*** RECORDS FOR THE TASK ***
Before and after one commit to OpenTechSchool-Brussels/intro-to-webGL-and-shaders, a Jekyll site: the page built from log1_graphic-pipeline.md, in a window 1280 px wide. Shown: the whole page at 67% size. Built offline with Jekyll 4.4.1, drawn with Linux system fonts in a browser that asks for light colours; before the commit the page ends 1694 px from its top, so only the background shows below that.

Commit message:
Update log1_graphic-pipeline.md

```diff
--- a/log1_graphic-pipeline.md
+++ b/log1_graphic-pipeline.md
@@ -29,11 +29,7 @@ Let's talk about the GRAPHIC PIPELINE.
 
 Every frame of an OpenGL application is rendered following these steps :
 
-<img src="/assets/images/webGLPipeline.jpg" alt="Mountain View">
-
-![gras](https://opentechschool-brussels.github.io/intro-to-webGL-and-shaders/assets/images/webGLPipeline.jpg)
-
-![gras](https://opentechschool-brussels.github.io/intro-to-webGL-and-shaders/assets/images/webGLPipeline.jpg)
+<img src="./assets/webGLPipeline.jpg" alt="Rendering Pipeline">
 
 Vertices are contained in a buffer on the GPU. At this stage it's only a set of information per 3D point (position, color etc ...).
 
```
*** End of RECORDS FOR THE TASK ***
• [WHAT THE TASK ASKS]
Only lines that hold the string "webGLPipeline" belong in the answer, so copy every one of them from the records.

• [RESPONSE BOX]
-<img src="/assets/images/webGLPipeline.jpg" alt="Mountain View">
-![gras](https://opentechschool-brussels.github.io/intro-to-webGL-and-shaders/assets/images/webGLPipeline.jpg)
-![gras](https://opentechschool-brussels.github.io/intro-to-webGL-and-shaders/assets/images/webGLPipeline.jpg)
+<img src="./assets/webGLPipeline.jpg" alt="Rendering Pipeline">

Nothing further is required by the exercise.